For this #StopAusterity Radar we have collected some articles from the end of May-June.
International Voices against Austerity
It has been a good month for the anti-austerity movement. Several stakeholders in the field of economic development have published articles criticising austerity policies. One prominent example is the article by three economists of the IMF titled “Neoliberalism: Oversold?”. They assess the effects of two main neoliberal policies – capital account liberalization and austerity policy. They find that these policies are difficult to pin down in a positive relationship to economic growth and have furthermore lead to increases in inequality which hurt the level and sustainability of growth. Not surprisingly though, after many called the article by the IMF revolutionary, IMF chief economist Maurice Obstfeld published another statement saying that it had been misinterpreted.
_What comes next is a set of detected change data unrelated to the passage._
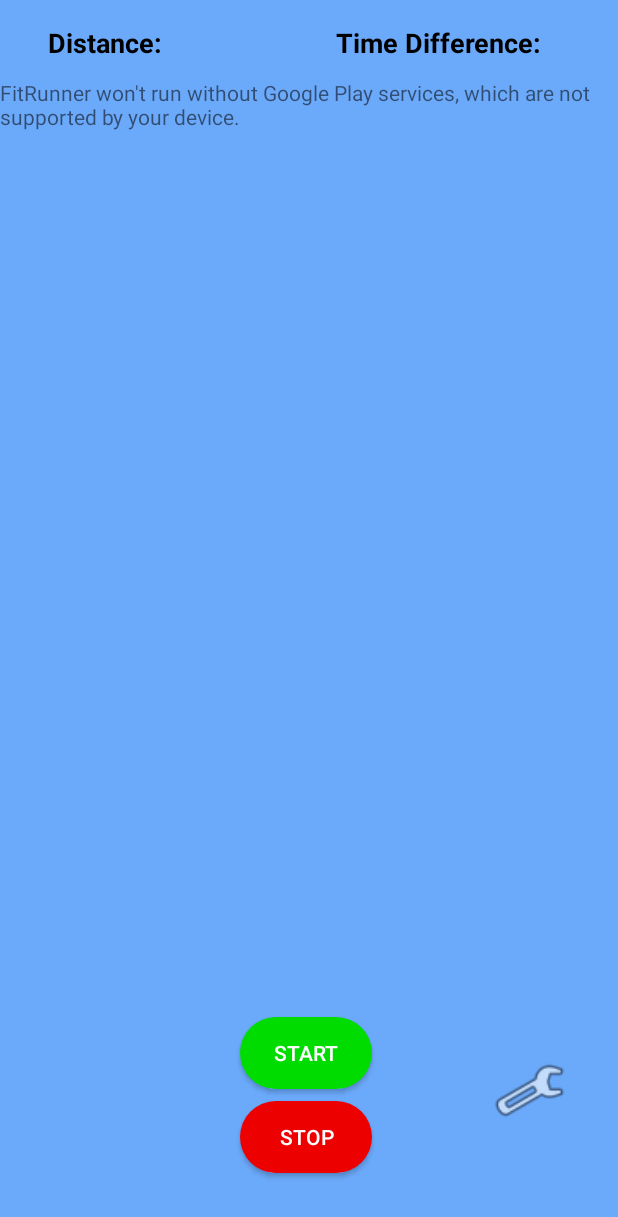
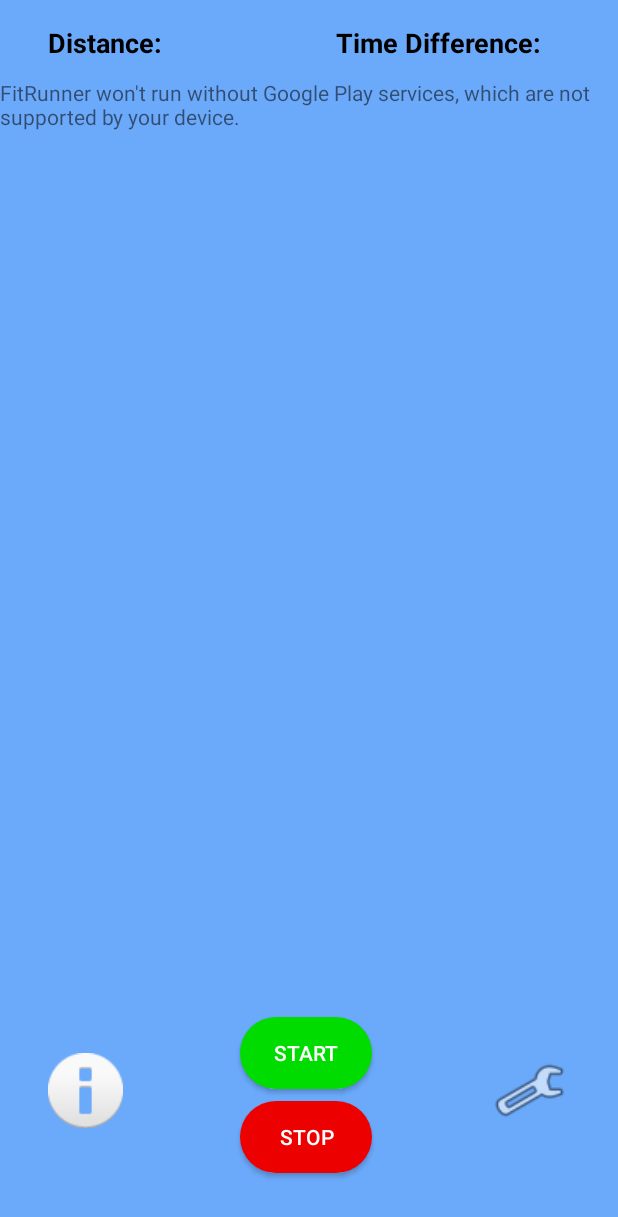
Before and after one commit to DarkoPuljic/FitRunnerDare, an Android app: the MainActivity screen opened directly, with no data from a screen before it, on a phone screen of 412 x 824 dp. Shown: the top 1217 px of the screen. Run offline under Robolectric (Android 15) with nearby library versions, the light colour scheme and no system bars.

Commit message:
Darko CIgan

```diff
--- a/app/src/main/java/com/example/myapplication/MainActivity.java
+++ b/app/src/main/java/com/example/myapplication/MainActivity.java
@@ -1,6 +1,7 @@
 package com.example.myapplication;
 
 import android.content.Intent;
+import android.content.SharedPreferences;
 import android.content.pm.PackageManager;
 import android.location.Location;
 import android.os.Bundle;
@@ -37,7 +38,8 @@ public class MainActivity extends AppCompatActivity implements OnMapReadyCallbac
     private CountDownTimer timer;
     private TextView timerText;
     private int distanceInMeters;
-    private ImageButton btnset;
+    private boolean dataSaved = false;
+    private ImageButton btnset, btnhis;
 
 
     @Override
@@ -52,9 +54,14 @@ public class MainActivity extends AppCompatActivity implements OnMapReadyCallbac
         distanceText = findViewById(R.id.distance_text);
         timerText = findViewById(R.id.timer_text);
         btnset = findViewById(R.id.btn_main_set);
+        btnhis = findViewById(R.id.btn_main_his);
 
         btnset.setOnClickListener(v -> {
             Intent intent = new Intent(MainActivity.this, SettingsActivity.class);
+            startActivity(intent);
+        });
+        btnhis.setOnClickListener(v -> {
+            Intent intent = new Intent(MainActivity.this, HistoryActivity.class);
             startActivity(intent);
         });
 
@@ -134,6 +141,7 @@ public class MainActivity extends AppCompatActivity implements OnMapReadyCallbac
     public void onStopButtonClick(View view) {
         stopTimeMillis = System.currentTimeMillis();
 
+        long timeDifferenceMillis = stopTimeMillis - startTimeMillis;
         // Stop the timer
         if (timer != null) {
             timer.cancel();
@@ -154,17 +162,15 @@ public class MainActivity extends AppCompatActivity implements OnMapReadyCallbac
                 stopLatLng = new LatLng(location.getLatitude(), location.getLongitude());
                 if (startLatLng != null) {
 
-                    // Create an Intent to start the HistoryActivity
-                    Intent intent = new Intent(MainActivity.this, HistoryActivity.class);
-                    // Pass data to HistoryActivity
-                    intent.putExtra("time", timer.toString());
-                    intent.putExtra("distance", distanceInMeters);
-                    intent.putExtra("date", System.currentTimeMillis()); // Use current date
-                    startActivity(intent);
-                    // Calculate the distance between start and stop positions
                     distanceInMeters = (int) calculateDistance(startLatLng, stopLatLng);
                     distanceText.setText("Distance: " + distanceInMeters + " meters");
-                    // Calculate the time difference
+                    SharedPreferences sharedPreferences = getSharedPreferences("StopData", MODE_PRIVATE);
+                    SharedPreferences.Editor editor = sharedPreferences.edit();
+                    String key = "stop_" + System.currentTimeMillis();
+                    editor.putLong(key + "_time", stopTimeMillis);
+                    editor.putInt(key + "_distance", distanceInMeters);
+                    editor.putLong(key + "_date", System.currentTimeMillis()); // Save current date
+                    editor.apply();
                 } else {
                     Toast.makeText(MainActivity.this, "Please set start position first", Toast.LENGTH_SHORT).show();
                 }
--- a/app/src/main/res/layout/activity_main.xml
+++ b/app/src/main/res/layout/activity_main.xml
@@ -130,5 +130,17 @@
         app:srcCompat="@android:drawable/ic_menu_manage"
         android:scaleType="fitCenter"/>
 
+    <ImageButton
+        android:id="@+id/btn_main_his"
+        android:layout_width="50dp"
+        android:layout_height="50dp"
+        android:layout_marginStart="32dp"
+        android:layout_marginTop="84dp"
+        android:background="@color/basic"
+        android:scaleType="fitCenter"
+        app:layout_constraintStart_toStartOf="parent"
+        app:layout_constraintTop_toTopOf="@+id/guideline2"
+        app:srcCompat="@android:drawable/ic_dialog_info" />
+
 
 </androidx.constraintlayout.widget.ConstraintLayout>
```
Also changed, not shown: app/src/main/java/com/example/myapplication/HistoryActivity.java (+52 -26 lines), app/src/main/res/layout/activity_history.xml (+16 -23 lines).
He emphasized that the IMF still stood with its core values of “open and competitive markets, robust macro policy frameworks, financial stability, and strong institutions”. We also published a policy brief on the IMF’s ideological controversies, which you can find here: English version, German version).
Just a week after the IMF, the OECD released its world economic outlook. They emphasize the need for public spending in order to fully recover from the crisis. An analysis is presented showing that an increase of 0,5% of GDP in public investment by all rich OECD economies would boost world growth by 0,4%. However we should be cautions and not too euphoric about these new OECD and IMF argumentations, as Economist Larry Elliot warns in the Guardian, because it is still to see if words will follow actions.
Bill Emmott, a former editor-in-chief of The Economist, also published an article on the blog of the World Economic Forum where he argues that it is “time to end the age of austerity”. He calls out governments to start spending again and “get fiscal” because the years of austerity have shown that its strategy is not working. Tip: It also includes an interesting graph!
Austerity, the media and public discourse
Another great find of this week is the new OpenDemocracy Series called “Media, Activism, Anti-Austerity”. It aims to explore the role of media in both supporting austerity and empowering its opponents. A variety of articles has already been published since its start at the end of May. Laura Basu, for example, looks at the development of the media discourse on the crisis and finds that the critical perspective got lost, what she calls “media amnesia”.
Johnna Montgomeries contribution also addresses the public discourse. In her article called “Austerity as a failed experiment” she calls for the conceptualization of austerity as an experiment to highlight the “contingent, contested and uncertain” characteristics of the elite-narrative. Another article titled “Spain: no country for old-men-politics” looks at gender, the media and politics of austerity in Spain. It describes the rise of women as leaders of anti-austerity movements on a local and regional level such as the mayors of Madrid and Barcelona. This article is also available in Spanish.
Austerity and the left
Lastly, Paul Mason published a comment in the Guardian where he demands more radical left action from the European left, following the success of the Spanish Podemos. He argues “it’s time for them to ditch austerity and free market economics, and get radical”.
Enjoy the reads! Please also send us interesting articles to email@example.com.